of 'Sepsis syndromes in adults: Epidemiology, definitions, clinical presentation, diagnosis, and prognosis'

Maternal physiologic parameters in relationship to systemic inflammatory response syndrome criteria: a systematic review and meta-analysis.
Bauer ME, Bauer ST, Rajala B, MacEachern MP, Polley LS, Childers D, Aronoff DM
Obstet Gynecol. 2014;124(3):535.
OBJECTIVE: To establish the normal maternal range in healthy pregnant women for each component of the systemic inflammatory response syndrome (SIRS) criteria and compare these ranges with existing SIRS criteria.
DATA SOURCES: PubMed, Embase, and ClinicalTrials.gov databases were searched to identify studies of healthy parturients from the first trimester through 12 weeks postpartum that reported maternal temperature, respiratory rate, PaCO2, heart rate, white blood cell count data, or a combination of these.
METHODS OF STUDY SELECTION: Data were extracted from studies providing maternal values for components of SIRS criteria. The mean, standard deviation, and two standard deviations from the mean for all criteria parameters published in the literature were reported.
TABULATION, INTEGRATION, AND RESULTS: Eighty-seven studies met inclusion criteria and included 8,834 patients and 15,237 data points: temperature (10 studies and 2,367 patients), respiratory rate (nine studies and 312 patients), PaCO2 (12 studies and 441 patients), heart rate (39 studies and 1,374 patients), and white blood cell count (23 studies and 4,553 patients). Overlap with SIRS criteria occurred in healthy pregnant women during the second trimester, third trimester, and labor for each of the SIRS criteria except temperature.
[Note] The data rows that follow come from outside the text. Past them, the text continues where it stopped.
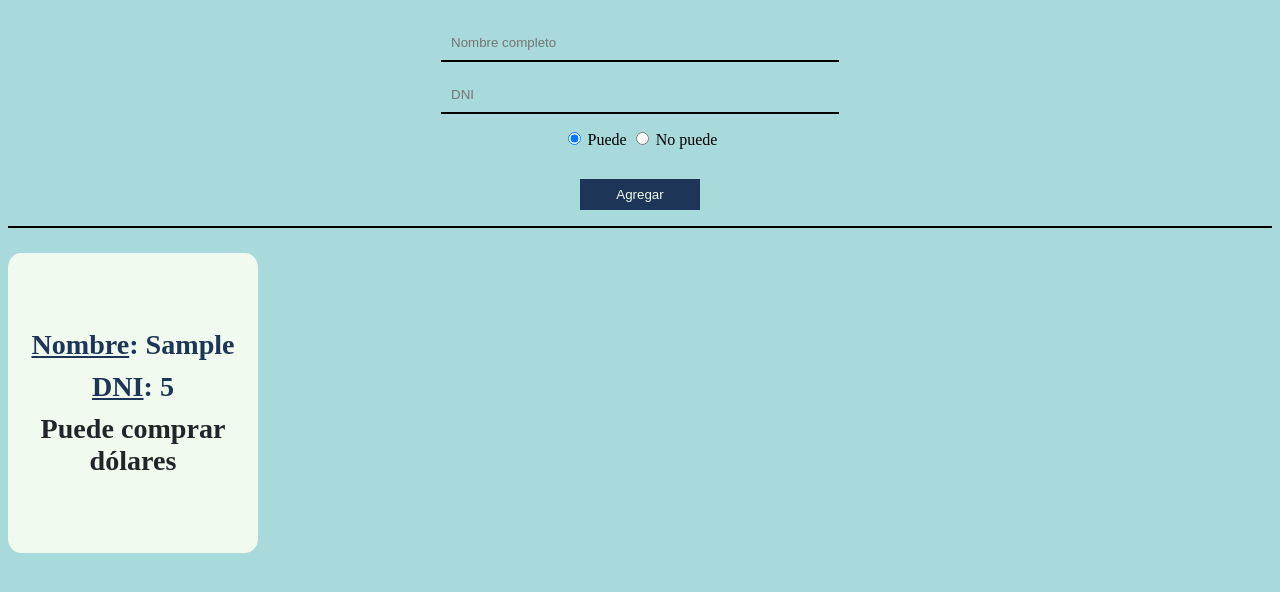
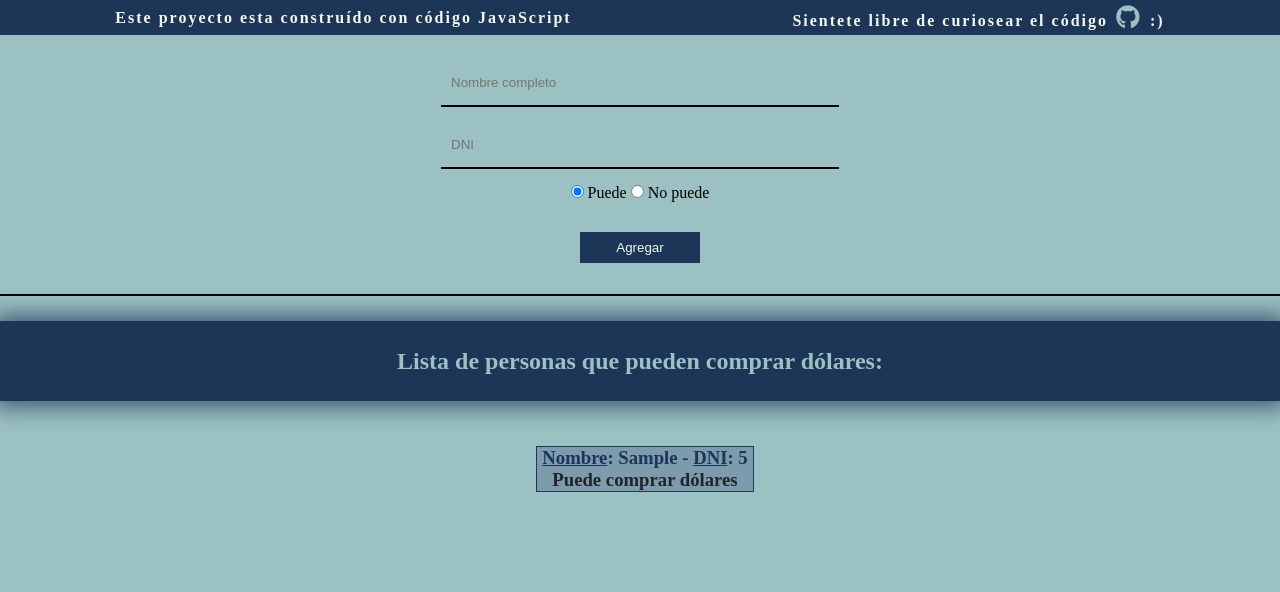
Before and after one commit to frandepe/tareaPuedeNoPuede, a plain HTML site: page index.html in a window 1280 px wide. Both pictures are taken after typing "Sample", "5" into the empty fields and a click on the button "Agregar". Drawn offline with Linux system fonts and the light colour scheme.

Commit message:
cambio-3

```diff
--- a/codigo.js
+++ b/codigo.js
@@ -17,6 +17,7 @@ const noPuedeComprar = document.getElementById("noPuedeComprar");
 const listaDePersonas = document.getElementById("listaDePersonas");
 const usuarioExistente = document.getElementById("usuarioExistente");
 
+//localStorage.setItem("unValor", "sarasa")
 
 agregarDatos.addEventListener("click", addNombreDNI);
 
@@ -57,7 +58,8 @@ identificarDNI.value = "";
 
 function pintarCodigo (algunArray) {
     listaDePersonas.innerHTML = `${algunArray.map((persona, index) =>
-        `<div class="card" key="${index}"><h3><u>Nombre</u>: ${persona.nombre}</h3><h3><u>DNI</u>: ${persona.dni}</h3><h3 style="color:#212529;">${persona.check}</h3></div>`).join("")}`;
+        `<div class="card" key="${index}"><h3><u>Nombre</u>: ${persona.nombre} - <u>DNI</u>: ${persona.dni}</h3><h3 style="color:#212529;">${persona.check}</h3></div>`).join("")}`;
+        //`<div class="card" key="${index}"><h3><u>Nombre</u>: ${persona.nombre}</h3><h3><u>DNI</u>: ${persona.dni}</h3><h3 style="color:#212529;">${persona.check}</h3></div>`).join("")}`
 }
 
 // function corroborarUsuario () {
--- a/index.css
+++ b/index.css
@@ -1,33 +1,138 @@
-body{
-    background-color: #a8dadc;
+*{
+    box-sizing: border-box;
+    margin: 0;
+    padding: 0;
 }
 
-.card{
-    background-color: #f1faee;
-    width: 250px;
-    height: 300px;
-    border-radius: 5%;
-    align-items: center;
+
+body{
+    background-color: #9bc1c2;
+}
+
+
+.forms-contenedor{
     display: flex;
     justify-content: center;
-    font-size: 1.5em;
-    font-weight: 600;
-    flex-direction: column;
-    gap: 10px;
     text-align: center;
+    width: 100%;
+    height: auto;
+    border-bottom: 2px solid black;
+    margin-bottom: 2%;
+    margin-top: 2%;
+}
+
+.input-text input{
+    width: 100%;
+    height: 20%;
+    padding: 10px;
+    border: none;
+    border-bottom: 2px solid black;
+    background-color: transparent;
+    color: black;
+    outline: none;
+    margin-bottom: 15px ;
+}
+
+.boton {
+    display: flex;
+    justify-content: center;
+    margin-top: 30px;
 
 }
 
+.input-radio input {
+    cursor: pointer;
+}
+.forms-contenedor button {
+    background-color: #1d3557;
+    color: #f1faee;
+    width: 30%;
+    padding: 2%;
+    border: none;
+    cursor: pointer;
+}
+
+
+.card{
+    background-color: rgba(4, 4, 85, 0.2);
+    width: 100%;
+    height: auto;
+    border: 1px solid #1d3557;
+    display: flex;
+    justify-content: center;
+    font-size: 1em;
+    flex-direction: column;
+    text-align: center;
+    margin: 5px;
+}
+.card h3{
+    color: #1d3557;
+    margin: 0;
+}
+
+.listas-contenedor{
+    display: flex;
+    justify-content: center;
+    align-items: center;
+    text-align: center;
+    width: 100%;
+    max-width: 100%;
+    margin-top: 40px;
+}
+
+.ya-existe{
+    color: rgb(163, 18, 18);
+    margin-top: 20px;
+    margin-bottom: 50px;
+}
+
+.titulo{
+    width: 100%;
+    height: 10%;
+    font-size: 1.5em;
+    background: #1d3557;
+    text-align: center;
+    display: flex;
+    justify-content: center;
+    align-items: center;
+    color: #9bc1c2;
+    box-shadow: 0px 0px 21px 6px rgba(29,53,87,0.75);
+-webkit-box-shadow: 0px 0px 21px 6px rgba(29,53,87,0.75);
+-moz-box-shadow: 0px 0px 21px 6px rgba(29,53,87,0.75);
+}
+
+i{
+    color: #9bc1c2;
+    font-size: 1.5em;
+}
+i:hover{
+color: #f1faee;
+transition: all 1s;
+}
+
+.texto-navbar{
+    display: flex;
+    justify-content: space-around;
+    color: #f1faee;
+    background: #1d3557;
+    letter-spacing: 2px;
+    padding: 5px;
+    align-items: center;
+
+}
+
+nav{
+    width: 100%;
+}
+
+/*
 #listaDePersonas{
     display: grid;
     grid-template-columns: repeat(5, 1fr);
     gap: 10px;
 }
 
-.card h3{
-    color: #1d3557;
-    margin: 0;
-}
+
 
 .cardPoder{
     margin-top: 5%;
@@ -56,43 +161,6 @@ body{
     justify-content: center;
 }
 
-.forms-contenedor{
-    display: flex;
-    justify-content: center;
-    text-align: center;
-    width: 100%;
-    height: auto;
-    border-bottom: 2px solid black;
-    margin-bottom: 2%;
-    margin-top: 2%;
-}
 
-.input-text input{
-    width: 100%;
-    height: 20%;
-    padding: 10px;
-    border: none;
-    border-bottom: 2px solid black;
-    background-color: transparent;
-    color: black;
-    outline: none;
-    margin-bottom: 15px ;
-}
 
-.boton {
-    display: flex;
-    justify-content: center;
-    margin-top: 30px;
-}
-
-.input-radio input {
-    cursor: pointer;
-}
-.forms-contenedor button {
-    background-color: #1d3557;
-    color: #f1faee;
-    width: 30%;
-    padding: 2%;
-    border: none;
-    cursor: pointer;
-}
+*/
--- a/index.html
+++ b/index.html
@@ -3,10 +3,24 @@
     <meta charset="UTF-8">
     <meta http-equiv="X-UA-Compatible" content="IE=edge">
     <meta name="viewport" content="width=device-width, initial-scale=1.0">
+    <link href="/your-path-to-fontawesome/css/all.css" rel="stylesheet">
     <link rel="stylesheet" href="index.css">
+    <link rel="stylesheet" href="https://use.fontawesome.com/releases/v5.8.1/css/all.css" integrity="sha384-50oBUHEmvpQ+1lW4y57PTFmhCaXp0ML5d60M1M7uH2+nqUivzIebhndOJK28anvf" crossorigin="anonymous">
     <title>Document</title>
 </head>
 <body>
+    <header>
+        <nav>
+            <div class="texto-navbar">
+                <div>
+                    <h4>Este proyecto esta construído con código JavaScript</h4>
+                </div>
+                <div>
+                    <h4>Sientete libre de curiosear el código <a href="https://github.com/frandepe/tareaPuedeNoPuede"><i class="fab fa-github"></i></a> :) </h4>
+                </div>
+            </div>
+        </nav>
+    </header>
 <div class="forms-contenedor">
     <form action="" id="">
         <div class="input-text">
@@ -22,13 +36,15 @@
         <div class="boton">
             <button id="agregarDatos" type="submit">Agregar</button>
         </div>
+        <p class="ya-existe" id="usuarioExistente"></p>
     </form>
 </div>
-
-
-   <div id="listaDePersonas"></div>
-   <div id="usuarioExistente"></div>
-
+<h3 class="titulo">Lista de personas que pueden comprar dólares:</h3>
+<div class="listas-contenedor">
+    <div>
+    <p id="listaDePersonas"></p>
+    </div>
+</div>
 
     <script src="codigo.js"></script>
 </body>
```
Every mean value for PaCO2 during pregnancy (and up to 48 hours postpartum) was below 32 mm Hg. Two standard deviations above the mean for temperature, respiratory rate, and heart rate were 38.1°C, 25 breaths per minute, and 107 beats per minute, respectively.
CONCLUSION: Current SIRS criteria often overlap with normal physiologic parameters during pregnancy and the immediate postpartum period; thus, alternative criteria must be developed to diagnose maternal sepsis.
Department of Anesthesiology, Division of Obstetric Anesthesiology, and the Taubman Health Sciences Library, University of Michigan Health System, and the Center for Statistical Consultation&Research, University of Michigan, Ann Arbor, and the Department of Obstetrics and Gynecology, Division of Maternal Fetal Medicine, Oakland University William Beaumont School of Medicine, Royal Oak, Michigan; and the Department of Medicine, Division of Infectious Diseases, Vanderbilt University Medical Center, Nashville, Tennessee.